Robert W. Henderson who was given a technical achievement award for developing lighting equipment for use in moviemaking, gave up his film career to work on the Manhattan Project in Los Alamos, NM during World War II .

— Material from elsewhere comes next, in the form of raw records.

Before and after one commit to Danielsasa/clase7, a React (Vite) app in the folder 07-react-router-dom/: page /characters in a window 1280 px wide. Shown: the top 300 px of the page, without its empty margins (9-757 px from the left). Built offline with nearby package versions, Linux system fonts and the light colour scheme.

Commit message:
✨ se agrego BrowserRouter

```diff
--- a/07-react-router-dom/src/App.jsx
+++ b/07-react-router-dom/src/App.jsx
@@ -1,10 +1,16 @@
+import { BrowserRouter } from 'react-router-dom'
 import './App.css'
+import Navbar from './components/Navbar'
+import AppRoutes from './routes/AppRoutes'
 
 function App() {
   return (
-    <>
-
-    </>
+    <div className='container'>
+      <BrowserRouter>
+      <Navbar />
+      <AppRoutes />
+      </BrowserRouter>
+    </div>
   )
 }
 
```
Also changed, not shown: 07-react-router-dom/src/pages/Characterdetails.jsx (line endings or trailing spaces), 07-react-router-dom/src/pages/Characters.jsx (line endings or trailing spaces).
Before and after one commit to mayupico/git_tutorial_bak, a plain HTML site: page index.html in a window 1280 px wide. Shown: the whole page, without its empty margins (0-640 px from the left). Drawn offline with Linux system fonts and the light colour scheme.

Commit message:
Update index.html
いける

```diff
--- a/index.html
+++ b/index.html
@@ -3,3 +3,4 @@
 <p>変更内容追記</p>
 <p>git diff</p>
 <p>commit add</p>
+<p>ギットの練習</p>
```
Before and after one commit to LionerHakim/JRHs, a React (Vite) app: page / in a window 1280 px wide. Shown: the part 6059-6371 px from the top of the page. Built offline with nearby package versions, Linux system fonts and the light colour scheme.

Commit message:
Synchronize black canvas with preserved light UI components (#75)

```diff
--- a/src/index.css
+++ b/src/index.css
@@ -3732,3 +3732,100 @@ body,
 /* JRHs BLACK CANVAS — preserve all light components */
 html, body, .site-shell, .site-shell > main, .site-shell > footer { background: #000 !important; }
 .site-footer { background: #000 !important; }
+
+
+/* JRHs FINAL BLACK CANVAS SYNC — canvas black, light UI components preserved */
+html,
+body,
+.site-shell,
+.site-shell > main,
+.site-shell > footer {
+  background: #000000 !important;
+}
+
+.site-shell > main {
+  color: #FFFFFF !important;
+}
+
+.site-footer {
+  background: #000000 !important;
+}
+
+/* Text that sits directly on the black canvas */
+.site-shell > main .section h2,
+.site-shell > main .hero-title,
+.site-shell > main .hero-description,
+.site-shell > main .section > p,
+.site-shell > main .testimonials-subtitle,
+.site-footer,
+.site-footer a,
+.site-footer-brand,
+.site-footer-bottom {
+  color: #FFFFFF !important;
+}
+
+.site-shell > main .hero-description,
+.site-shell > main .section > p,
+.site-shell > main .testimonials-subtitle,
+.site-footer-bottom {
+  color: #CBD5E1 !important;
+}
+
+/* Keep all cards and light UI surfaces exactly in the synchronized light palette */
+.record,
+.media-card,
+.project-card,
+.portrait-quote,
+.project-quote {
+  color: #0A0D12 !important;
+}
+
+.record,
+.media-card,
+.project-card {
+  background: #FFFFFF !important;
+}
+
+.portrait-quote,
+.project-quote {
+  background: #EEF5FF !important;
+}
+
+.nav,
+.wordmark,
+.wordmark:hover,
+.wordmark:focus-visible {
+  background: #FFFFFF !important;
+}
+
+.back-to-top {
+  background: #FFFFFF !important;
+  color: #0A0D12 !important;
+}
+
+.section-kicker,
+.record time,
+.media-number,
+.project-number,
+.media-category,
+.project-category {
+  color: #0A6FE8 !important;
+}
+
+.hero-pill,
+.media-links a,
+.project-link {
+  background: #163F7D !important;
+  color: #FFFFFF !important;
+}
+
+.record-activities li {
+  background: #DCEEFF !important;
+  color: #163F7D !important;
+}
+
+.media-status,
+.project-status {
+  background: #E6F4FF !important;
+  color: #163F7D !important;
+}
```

Robert W. Henderson attended University of California School of Engineering after having worked at Standard Oil of California and Paramount Pictures in Hollywood. In 1942 He won an Academy Award for His work on photographic processes and special effects. By the start of World War 2 He had joined the Radiation laboratory under Ernest Lawrence . From November 1942 to March 1944 He was engaged at both Cal Berekeley and Oak Ridge Tennessee on design construction and performance testing related to the pilot plants of the Atomic Energy Manhattan Project. Robert W. Henderson worked on the design of a large electromagnet to seperate U-235 from its parent metal. In 1944 He was transfered to Los Alamos, New Mexico to work for Robert Oppenheimer and George Kistiakowsky to collaborate on the development of the atomic bomb. Robert W. Henderson was instrumental in the engineering of the atomic bomb. After the war He was sent to head the Albuquerque branch of Los Alamos called Z Division which became Sandia National Laboratory from which He retired in 1974.